Pull each line holding "data" out of the entries below.

BEGIN Records shown

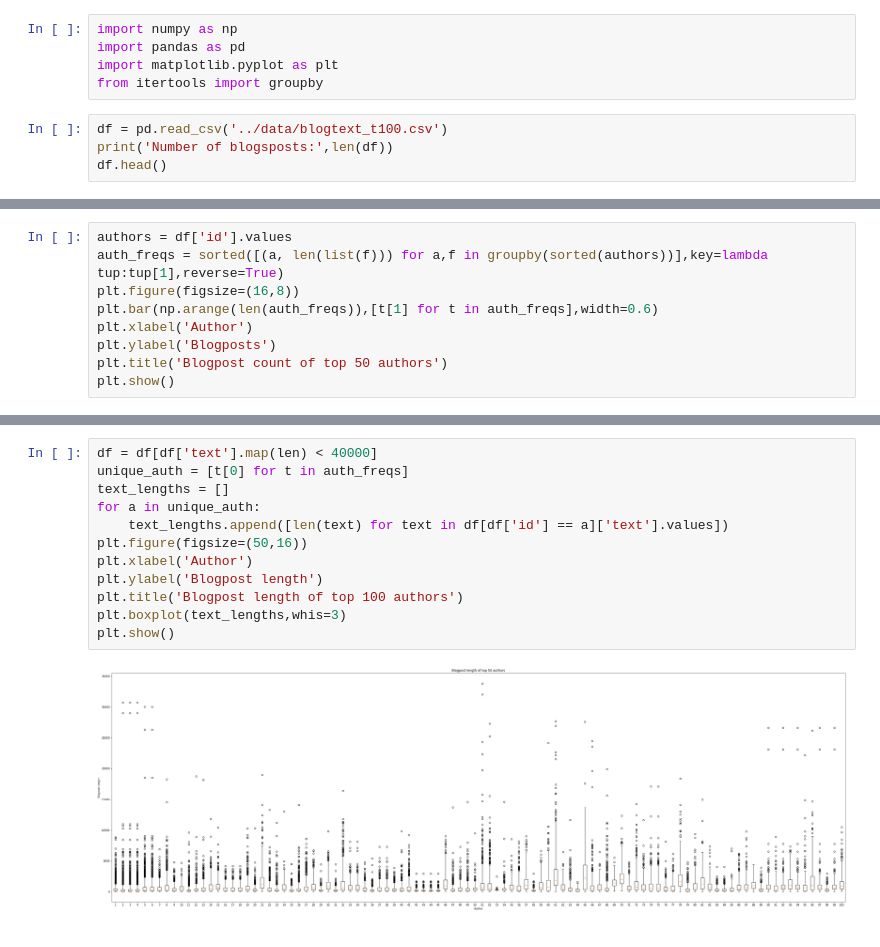
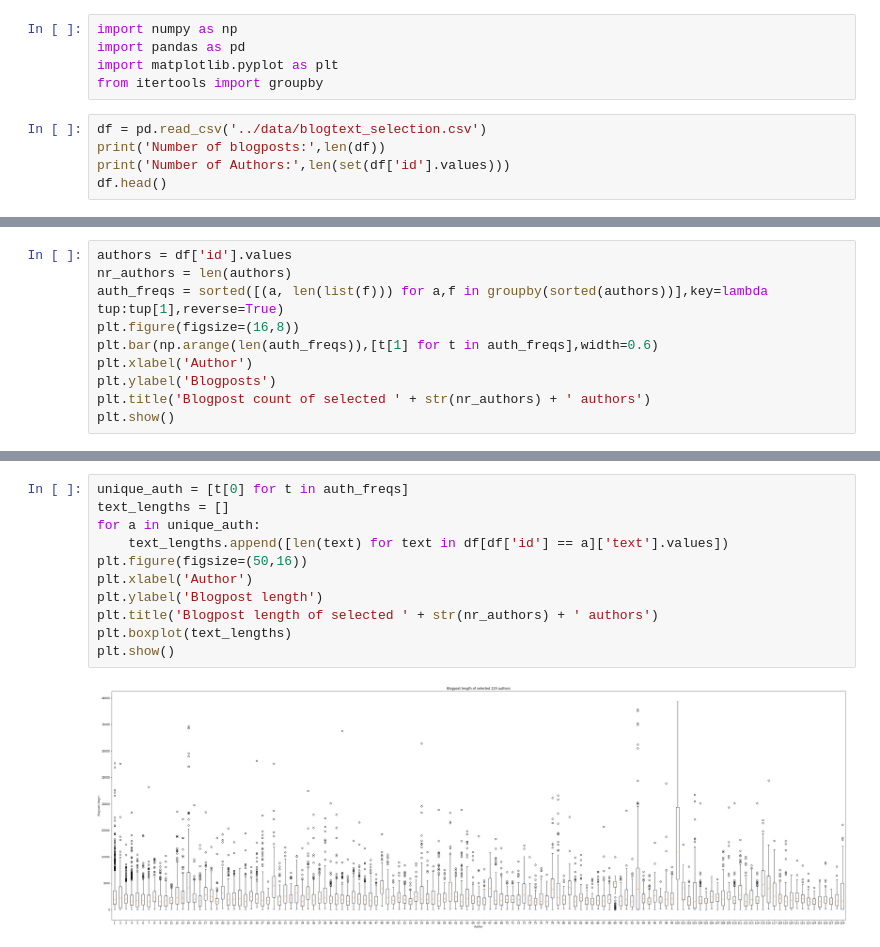
Before and after one commit to lnkuiper/txmm-project, a Jupyter notebook: notebooks/data-analysis.ipynb, the cells around one changed output, grey strips where cells are left out. Cells and saved outputs as stored; diff of their text form.

```diff
--- a/notebooks/data-analysis.ipynb
+++ b/notebooks/data-analysis.ipynb
@@ -4,7 +4,8 @@ import pandas as pd
 import matplotlib.pyplot as plt
 from itertools import groupby
 # %%
-df = pd.read_csv('../data/blogtext_t100.csv')
-print('Number of blogsposts:',len(df))
+df = pd.read_csv('../data/blogtext_selection.csv')
+print('Number of blogposts:',len(df))
+print('Number of Authors:',len(set(df['id'].values)))
 df.head()
 # %% [output]
@@ -18,10 +20,11 @@ Number of blogsposts: 112598
 # %%
 authors = df['id'].values
+nr_authors = len(authors)
 auth_freqs = sorted([(a, len(list(f))) for a,f in groupby(sorted(authors))],key=lambda tup:tup[1],reverse=True)
 plt.figure(figsize=(16,8))
 plt.bar(np.arange(len(auth_freqs)),[t[1] for t in auth_freqs],width=0.6)
 plt.xlabel('Author')
 plt.ylabel('Blogposts')
-plt.title('Blogpost count of top 50 authors')
+plt.title('Blogpost count of selected ' + str(nr_authors) + ' authors')
 plt.show()
 # %% [output]
@@ -29,16 +32,15 @@ plt.show()
 # %%
-df = df[df['text'].map(len) < 40000]
 unique_auth = [t[0] for t in auth_freqs]
 text_lengths = []
 for a in unique_auth:
     text_lengths.append([len(text) for text in df[df['id'] == a]['text'].values])
 plt.figure(figsize=(50,16))
 plt.xlabel('Author')
 plt.ylabel('Blogpost length')
-plt.title('Blogpost length of top 100 authors')
-plt.boxplot(text_lengths,whis=3)
+plt.title('Blogpost length of selected ' + str(nr_authors) + ' authors')
+plt.boxplot(text_lengths)
 plt.show()
 # %% [output]
-[figure, old version]
+[figure, new version]
 # %%
 # Manually dropping because of seemingly duplicate bloggers
```
Also changed, not shown: parts of 7 cells of this notebook, 14 other files.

END Records shown

• Answer for the task:
Before and after one commit to lnkuiper/txmm-project, a Jupyter notebook: notebooks/data-analysis.ipynb, the cells around one changed output, grey strips where cells are left out. Cells and saved outputs as stored; diff of their text form.
--- a/notebooks/data-analysis.ipynb
+++ b/notebooks/data-analysis.ipynb
-df = pd.read_csv('../data/blogtext_t100.csv')
+df = pd.read_csv('../data/blogtext_selection.csv')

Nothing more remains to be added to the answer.